[Before and after images]
BEGIN
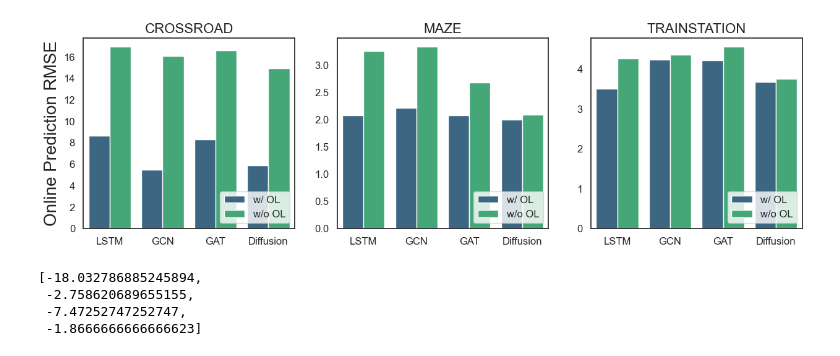
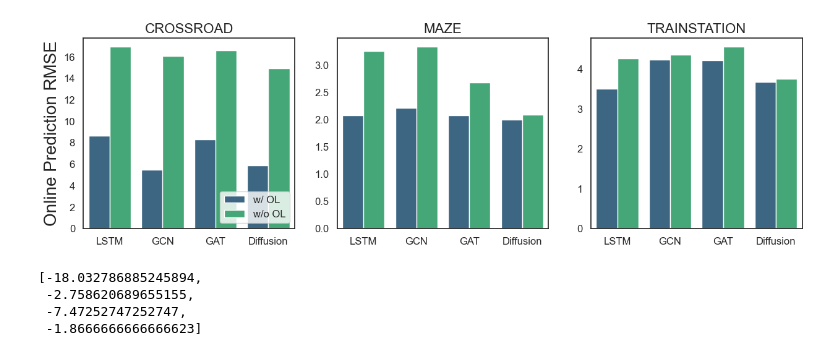
Before and after one commit to WaimenMak/Crowd-Flow-Inference, a Jupyter notebook: online_learning_bar.ipynb, the cells around one changed output. Saved outputs shown, nothing was run; the diff lists cells and outputs as text; code cells hidden in the pictures.

Commit message:
update figure style

```diff
--- a/online_learning_bar.ipynb
+++ b/online_learning_bar.ipynb
@@ -29,36 +29,42 @@ fig, axes = plt.subplots(1, 3, figsize=(15, 4))
 
 # Plot for each environment
 environments = ["CROSSROAD", "MAZE", "TRAINSTATION"]
 
 for i, env in enumerate(environments):
     sns.barplot(
         ax=axes[i],
         data=df_melted[df_melted['Environment'] == env],
         x="Model",
         y="Error",
         hue="OL",
         palette="viridis"
     )
     axes[i].set_title(f'{env}', fontsize=16)
     axes[i].set_xlabel(None, fontsize=14)
     if i == 0:
         axes[i].set_ylabel('Online Prediction RMSE', fontsize=20)
     else:
         axes[i].set_ylabel(None)
     axes[i].set_xticklabels(axes[i].get_xticklabels(), horizontalalignment='center')
     # ticks
     axes[i].tick_params(axis='both', labelsize=12)
     # set location lower right
-    axes[i].legend(title=None, fontsize=12, loc='lower right')
-
+    # axes[i].legend(title=None, fontsize=12, loc='lower right')
+    if i == 0:
+         # Optionally adjust legend appearance if needed (e.g., fontsize)
+        axes[i].legend(title=None, fontsize=12, loc='lower right') # Keep legend for the first plot
+    else:
+        # Remove individual legends from other subplots
+        if axes[i].get_legend() is not None:
+             axes[i].get_legend().remove()
 # Adjust layout
 # plt.tight_layout()
 # save the plot as pdf
 # plt.savefig('./fig/online_learning_bar.pdf', bbox_inches='tight')
 # Display the plot
 plt.show()
 # %% [output]
-[figure, old version]
+[figure, new version]
 # %%
 # calculate percentage decrease
 w_ol = [3.50, 4.23,  4.21,  3.68]
```
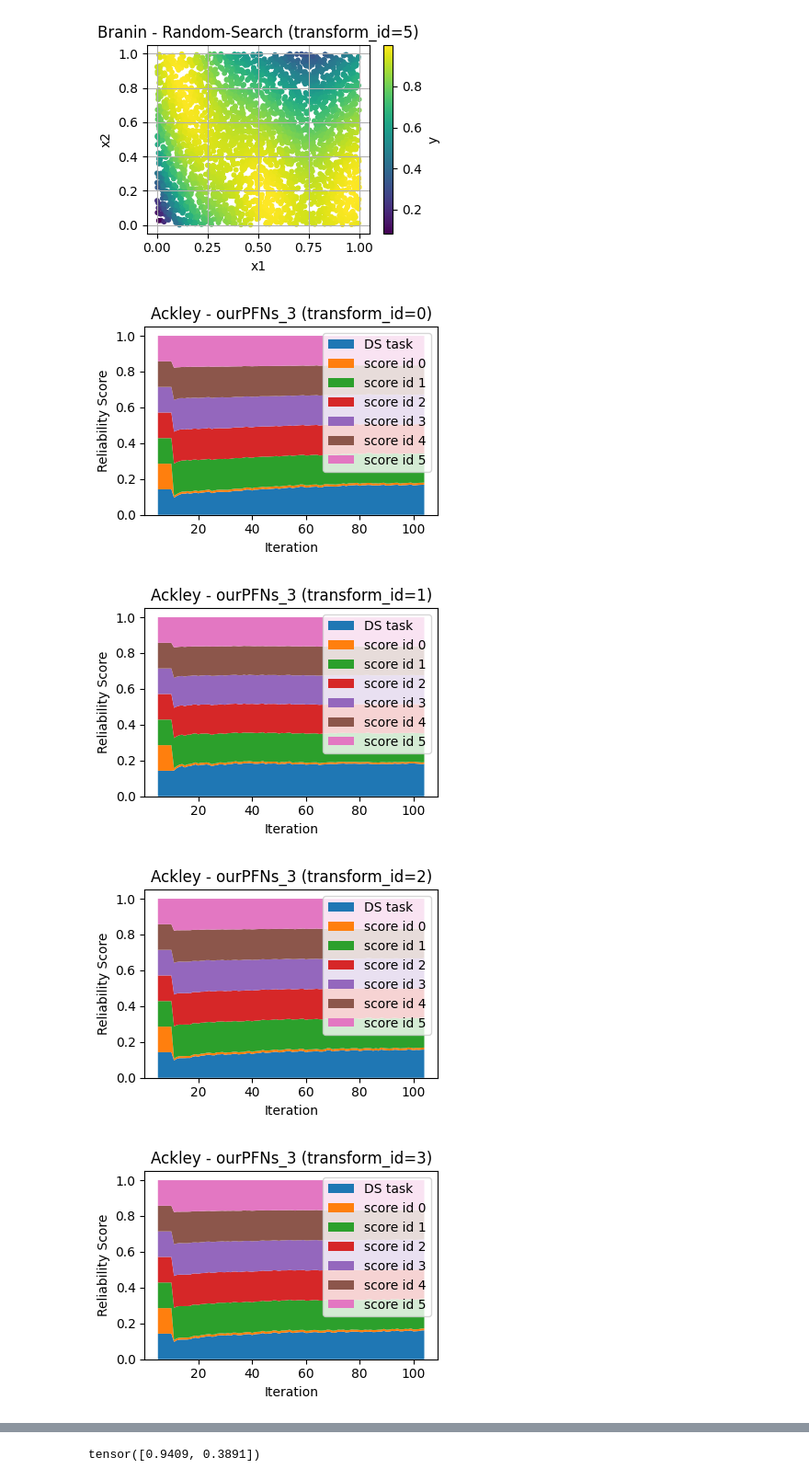
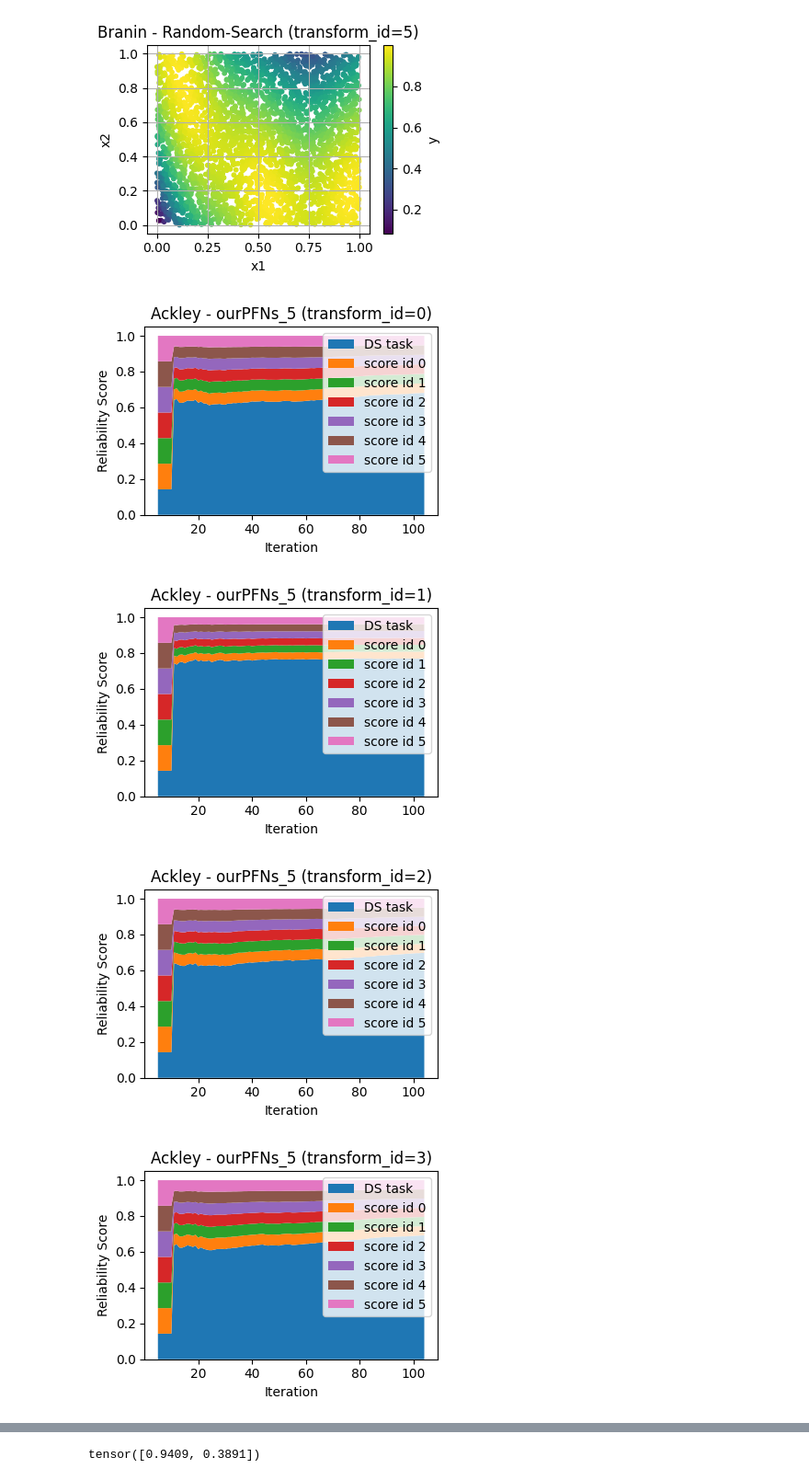
Before and after one commit to timruhkopf/ExperiencedFT-PFNs, a Jupyter notebook: HPO_tasks/Synthetic/plot.ipynb, the cells around one changed output, grey strips where cells are left out. Shown at 92% size. Saved outputs shown, nothing was run; the diff lists cells and outputs as text; code cells hidden in the pictures.

```diff
--- a/HPO_tasks/Synthetic/plot.ipynb
+++ b/HPO_tasks/Synthetic/plot.ipynb
@@ -156,7 +152,7 @@ for transform_id in unique_transforms:
 [figure]
 [figure]
 # %%
-method = 'ourPFNs_3'
+method = 'ourPFNs_5'
 function_name = "Ackley"
 dfm = df[(df['method'] == method) & (df['function_name'] == function_name)]
 # Plot for each transform_id
@@ -167,34 +163,34 @@ def parse_scores(x):
         if "tensor" in x:
             # Remove 'tensor(' and ')' and convert to numpy array
             x = x.replace('tensor(', '').replace(')', '').strip('[]')
         else:
             # Handle string representation of a list
            x = x.strip('[]')
         return np.array([float(i.strip()) if i.strip() != 'nan' else np.nan for i in x.split(',')])
     return np.array(x)
 
 
 for transform_id in unique_transforms:
     df_subset = dfm[(dfm['transform_id'] == transform_id) & (dfm['iteration'] >= 5)].copy()
 
     df_subset['scores'] = df_subset['reliability_scores'].apply(parse_scores)
 
     score_cols = [f'DS task' if i==0 else f'score id {i -1}' for i in range(len(df_subset['scores'].iloc[0]))]
 
     df_subset[score_cols] = pd.DataFrame(df_subset['scores'].tolist(), index=df_subset.index)
 
     agg_df = df_subset.groupby('iteration')[score_cols].mean()  # or .median()
 
     plt.figure(figsize=(4, 3))
     plt.stackplot(agg_df.index, agg_df.values.T, labels=score_cols)
     plt.xlabel("Iteration")
     plt.ylabel("Reliability Score")
     plt.title(f'{function_name} - {method} (transform_id={transform_id})')
     plt.legend(loc='upper right')
     plt.tight_layout()
     plt.show()
 # %% [output]
-[figure, old version]
+[figure, new version]
-[figure, old version]
+[figure, new version]
-[figure, old version]
+[figure, new version]
-[figure, old version]
+[figure, new version]
```
Also changed, not shown: parts of 4 cells of this notebook, 3 other files.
END
Each line of the records with the word "fontsize" in it is to be copied.

Completed exercise:
     axes[i].set_title(f'{env}', fontsize=16)
     axes[i].set_xlabel(None, fontsize=14)
         axes[i].set_ylabel('Online Prediction RMSE', fontsize=20)
-    axes[i].legend(title=None, fontsize=12, loc='lower right')
+    # axes[i].legend(title=None, fontsize=12, loc='lower right')
+         # Optionally adjust legend appearance if needed (e.g., fontsize)
+        axes[i].legend(title=None, fontsize=12, loc='lower right') # Keep legend for the first plot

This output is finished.